Germany drags Eurovision into the 21st Century
With her runaway victory at the Eurovision Song Contest, German teenager Lena has ushered in a new era for the annual music jamboree.
Not only has she signalled an end to a politically-motivated, 13-year losing streak for the "big four" countries who help fund the competition, but her winning song, Satellite, has reclaimed the contest's musical credibility.
With echoes of Lily Allen and Paloma Faith, it is the first contemporary pop hit Eurovision has produced in decades.
And Lena was not alone in embracing the charts, with several of the top songs all displaying a welcome maturity.
Turkey's entrants, maNga, are a nu metal band who picked up an MTV Award last year; while Belgian singer-songwriter Tom Dice moulded his song on the hit singles of David Gray and James Morrison.
2010's competition got off to a rousing start, as Azerbaijan's Safura took to the stage in a dress that literally lit up like a Christmas tree.
Her song, Drip Drop, was widely tipped to win but her look (lion-maned temptress) and song choice (over-wrought power ballad) was replicated too often to stand out.
Indeed, there were so many seductive women with manes of hair billowing into the wind, that you began to think the audience consisted entirely of wind machines.
One plucky soul was determined to prove otherwise, however, and ran onto the stage in a jester's hat during Spain's performance - the first Eurovision stage invasion since 1964.
Daniel Diges got to perform his song again but, to be honest, it was better the first time.
Romania, on the other hand, made actual sparks fly when male-female duo Paula Seling and Ovi shot flames out of their sleeves; while Belarusian group 3+2 marked the climax of their song by sprouting butterfly wings.
Gimmicks aside, it was a clutch of uptempo numbers that received the best reaction inside Oslo's Telenor Arena.
Among them were Greece's tub-thumping machismo-fest OPA! and France's rambunctious Allez Olla Ole.
If your bottom didn't wiggle to that one, then your bottom was malfunctioning.
But amidst all the hotpants, fireworks and questionable haircuts (I'm looking at you, Serbia) it was a lone 19-year-old pop singer who made the biggest impression.
Lena had no complicated choreography, no inexplicable backing dancers and she wore a simple black dress - the sort of thing you could pick up tomorrow in any high street store.
Her refreshingly direct performance reflected a vivacious, playful personality.
Following her victory, she ran into the press centre, showering photographers with champagne and chanting "Ich liebe Deutschland".
She joked that she had been in a relationship with last year's winner, Alexander Rybak "since three years and four months" and answered one question simply by blowing kisses at the assembled journalists.
"I think it's unreal! I'm very happy," she exclaimed. "I hope everyone's going to make it to the party tonight!"

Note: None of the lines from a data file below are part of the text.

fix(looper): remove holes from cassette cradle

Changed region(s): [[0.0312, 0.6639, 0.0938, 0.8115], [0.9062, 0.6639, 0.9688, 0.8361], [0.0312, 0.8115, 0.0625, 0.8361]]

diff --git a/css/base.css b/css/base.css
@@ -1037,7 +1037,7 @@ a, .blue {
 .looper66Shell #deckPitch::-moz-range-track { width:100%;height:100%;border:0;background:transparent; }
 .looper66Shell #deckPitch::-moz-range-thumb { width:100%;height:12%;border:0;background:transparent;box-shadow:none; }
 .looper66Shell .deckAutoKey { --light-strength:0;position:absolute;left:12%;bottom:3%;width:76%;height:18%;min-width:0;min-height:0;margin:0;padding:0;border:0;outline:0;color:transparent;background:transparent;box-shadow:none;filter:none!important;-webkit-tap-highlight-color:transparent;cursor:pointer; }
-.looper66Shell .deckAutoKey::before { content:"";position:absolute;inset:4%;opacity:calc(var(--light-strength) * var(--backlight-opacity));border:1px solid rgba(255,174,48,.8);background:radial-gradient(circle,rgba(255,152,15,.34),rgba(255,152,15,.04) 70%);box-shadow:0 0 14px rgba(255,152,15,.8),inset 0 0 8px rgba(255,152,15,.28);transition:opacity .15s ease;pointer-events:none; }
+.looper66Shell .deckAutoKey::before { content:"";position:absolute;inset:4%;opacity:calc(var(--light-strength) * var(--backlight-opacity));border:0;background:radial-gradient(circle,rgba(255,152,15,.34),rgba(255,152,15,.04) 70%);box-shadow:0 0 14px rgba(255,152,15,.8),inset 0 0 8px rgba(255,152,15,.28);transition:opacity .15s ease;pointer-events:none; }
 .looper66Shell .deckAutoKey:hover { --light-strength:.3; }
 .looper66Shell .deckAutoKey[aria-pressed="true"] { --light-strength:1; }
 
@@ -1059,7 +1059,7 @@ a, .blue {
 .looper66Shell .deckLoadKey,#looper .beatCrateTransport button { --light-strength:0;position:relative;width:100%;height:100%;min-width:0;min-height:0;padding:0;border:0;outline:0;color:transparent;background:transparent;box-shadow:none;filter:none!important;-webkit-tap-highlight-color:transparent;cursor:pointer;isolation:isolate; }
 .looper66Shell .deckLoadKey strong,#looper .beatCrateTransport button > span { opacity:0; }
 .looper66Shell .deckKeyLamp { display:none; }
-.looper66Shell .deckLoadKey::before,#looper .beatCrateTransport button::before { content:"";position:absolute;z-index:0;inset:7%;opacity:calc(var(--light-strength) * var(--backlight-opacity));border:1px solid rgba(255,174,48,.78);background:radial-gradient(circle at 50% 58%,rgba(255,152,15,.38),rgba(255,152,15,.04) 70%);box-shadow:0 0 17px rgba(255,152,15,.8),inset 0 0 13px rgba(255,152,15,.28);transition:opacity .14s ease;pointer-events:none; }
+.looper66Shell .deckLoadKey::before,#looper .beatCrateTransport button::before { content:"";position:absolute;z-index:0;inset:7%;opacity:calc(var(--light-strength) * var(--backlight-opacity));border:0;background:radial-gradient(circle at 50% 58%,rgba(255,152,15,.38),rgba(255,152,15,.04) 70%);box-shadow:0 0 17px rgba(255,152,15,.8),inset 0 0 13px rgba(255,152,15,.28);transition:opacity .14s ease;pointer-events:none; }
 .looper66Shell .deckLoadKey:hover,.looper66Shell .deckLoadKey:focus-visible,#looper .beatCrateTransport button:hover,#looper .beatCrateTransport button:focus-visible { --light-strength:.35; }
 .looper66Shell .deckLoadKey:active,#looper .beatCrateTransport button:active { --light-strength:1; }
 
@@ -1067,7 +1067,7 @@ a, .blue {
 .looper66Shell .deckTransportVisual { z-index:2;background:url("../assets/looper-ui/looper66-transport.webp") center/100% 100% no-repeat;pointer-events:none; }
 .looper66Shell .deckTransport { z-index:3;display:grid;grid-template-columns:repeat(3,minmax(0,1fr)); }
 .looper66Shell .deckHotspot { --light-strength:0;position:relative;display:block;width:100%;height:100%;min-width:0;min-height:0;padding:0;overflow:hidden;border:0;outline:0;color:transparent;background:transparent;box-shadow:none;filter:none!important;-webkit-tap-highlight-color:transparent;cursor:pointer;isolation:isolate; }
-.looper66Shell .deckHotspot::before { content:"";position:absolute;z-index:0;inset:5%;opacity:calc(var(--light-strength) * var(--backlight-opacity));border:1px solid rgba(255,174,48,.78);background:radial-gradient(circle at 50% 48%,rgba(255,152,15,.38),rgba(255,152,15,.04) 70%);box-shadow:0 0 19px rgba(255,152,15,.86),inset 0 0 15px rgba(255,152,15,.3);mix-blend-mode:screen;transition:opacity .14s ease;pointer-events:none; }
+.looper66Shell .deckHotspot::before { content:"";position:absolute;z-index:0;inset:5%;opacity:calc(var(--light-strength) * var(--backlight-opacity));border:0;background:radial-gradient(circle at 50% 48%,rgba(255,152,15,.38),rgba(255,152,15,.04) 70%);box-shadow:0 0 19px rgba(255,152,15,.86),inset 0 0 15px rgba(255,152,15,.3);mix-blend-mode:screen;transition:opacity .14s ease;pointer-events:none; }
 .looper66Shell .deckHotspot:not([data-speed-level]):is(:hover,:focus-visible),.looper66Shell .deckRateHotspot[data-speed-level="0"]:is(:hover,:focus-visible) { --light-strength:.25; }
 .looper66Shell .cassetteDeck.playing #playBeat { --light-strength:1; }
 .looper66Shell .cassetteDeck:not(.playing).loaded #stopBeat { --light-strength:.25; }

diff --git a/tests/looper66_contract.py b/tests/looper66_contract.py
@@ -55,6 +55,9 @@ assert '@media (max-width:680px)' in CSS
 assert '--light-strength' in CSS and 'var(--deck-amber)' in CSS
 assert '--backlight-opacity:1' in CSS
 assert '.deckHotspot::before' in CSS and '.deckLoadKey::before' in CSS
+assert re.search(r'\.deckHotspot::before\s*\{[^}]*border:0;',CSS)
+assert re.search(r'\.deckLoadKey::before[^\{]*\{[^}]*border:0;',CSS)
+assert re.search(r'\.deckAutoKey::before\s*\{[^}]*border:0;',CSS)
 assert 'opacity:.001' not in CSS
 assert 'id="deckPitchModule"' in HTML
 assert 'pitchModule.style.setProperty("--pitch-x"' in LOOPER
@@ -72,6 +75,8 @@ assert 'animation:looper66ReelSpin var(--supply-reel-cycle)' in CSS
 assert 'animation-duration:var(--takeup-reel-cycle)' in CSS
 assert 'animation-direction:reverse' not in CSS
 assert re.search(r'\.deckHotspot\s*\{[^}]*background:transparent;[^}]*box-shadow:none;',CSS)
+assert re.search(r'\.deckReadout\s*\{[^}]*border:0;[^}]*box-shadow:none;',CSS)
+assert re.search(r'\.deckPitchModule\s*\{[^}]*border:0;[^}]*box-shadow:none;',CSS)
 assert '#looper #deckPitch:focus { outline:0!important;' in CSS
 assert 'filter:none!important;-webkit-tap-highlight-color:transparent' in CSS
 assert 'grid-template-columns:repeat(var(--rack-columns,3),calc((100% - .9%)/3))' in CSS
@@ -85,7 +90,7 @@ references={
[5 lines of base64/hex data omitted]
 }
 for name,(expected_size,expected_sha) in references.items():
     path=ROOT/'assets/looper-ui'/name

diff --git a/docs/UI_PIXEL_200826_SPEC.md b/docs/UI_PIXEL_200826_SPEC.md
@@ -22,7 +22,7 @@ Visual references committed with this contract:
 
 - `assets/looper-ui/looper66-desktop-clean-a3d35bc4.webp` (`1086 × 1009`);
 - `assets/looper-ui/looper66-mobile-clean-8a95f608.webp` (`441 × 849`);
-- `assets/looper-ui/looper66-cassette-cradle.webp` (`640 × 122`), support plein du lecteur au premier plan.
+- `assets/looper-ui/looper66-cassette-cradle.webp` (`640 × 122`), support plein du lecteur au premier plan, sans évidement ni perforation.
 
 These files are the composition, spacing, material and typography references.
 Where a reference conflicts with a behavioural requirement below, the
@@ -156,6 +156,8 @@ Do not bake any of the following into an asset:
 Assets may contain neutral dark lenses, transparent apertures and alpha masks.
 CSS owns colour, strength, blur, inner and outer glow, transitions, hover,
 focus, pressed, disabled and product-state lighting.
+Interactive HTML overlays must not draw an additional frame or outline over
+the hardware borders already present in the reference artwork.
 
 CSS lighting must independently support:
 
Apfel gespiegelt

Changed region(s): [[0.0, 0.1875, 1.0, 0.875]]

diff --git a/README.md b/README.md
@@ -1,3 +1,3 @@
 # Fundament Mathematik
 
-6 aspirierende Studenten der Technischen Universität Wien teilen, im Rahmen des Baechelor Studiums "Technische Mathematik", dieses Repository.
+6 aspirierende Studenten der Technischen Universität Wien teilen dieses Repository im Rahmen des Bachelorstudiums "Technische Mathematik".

At the other end of the scale, UK entrant Josh Dubovie will be drowning his sorrows after taking last place, with a measly 10 points.
His fatal mistake was to cling stoically to decades-old Eurovision cliche, in a year when the contest finally dragged itself into the 21st Century.
That Sounds Good To Me was written by Pete Waterman and Mike Stock - bankable hitmakers in their heyday, but that heyday was 20 years ago, and their song sounded like it had been pulled off a shelf marked "Jason Donovan rejects (1988)".
By contrast, Julia Frost, who co-wrote Lena's song, works for RedZone entertainment - the US company responsible for Rihanna's Umbrella and Britney Spears' Me Against The Music.
Her writing partner, John Gordon, told the BBC that Satellite was composed three years ago and "wasn't even written for Eurovision".
"We were just so ahead of our time and finally the rest of the world caught up with us!" Frost joked.
She may not be wrong.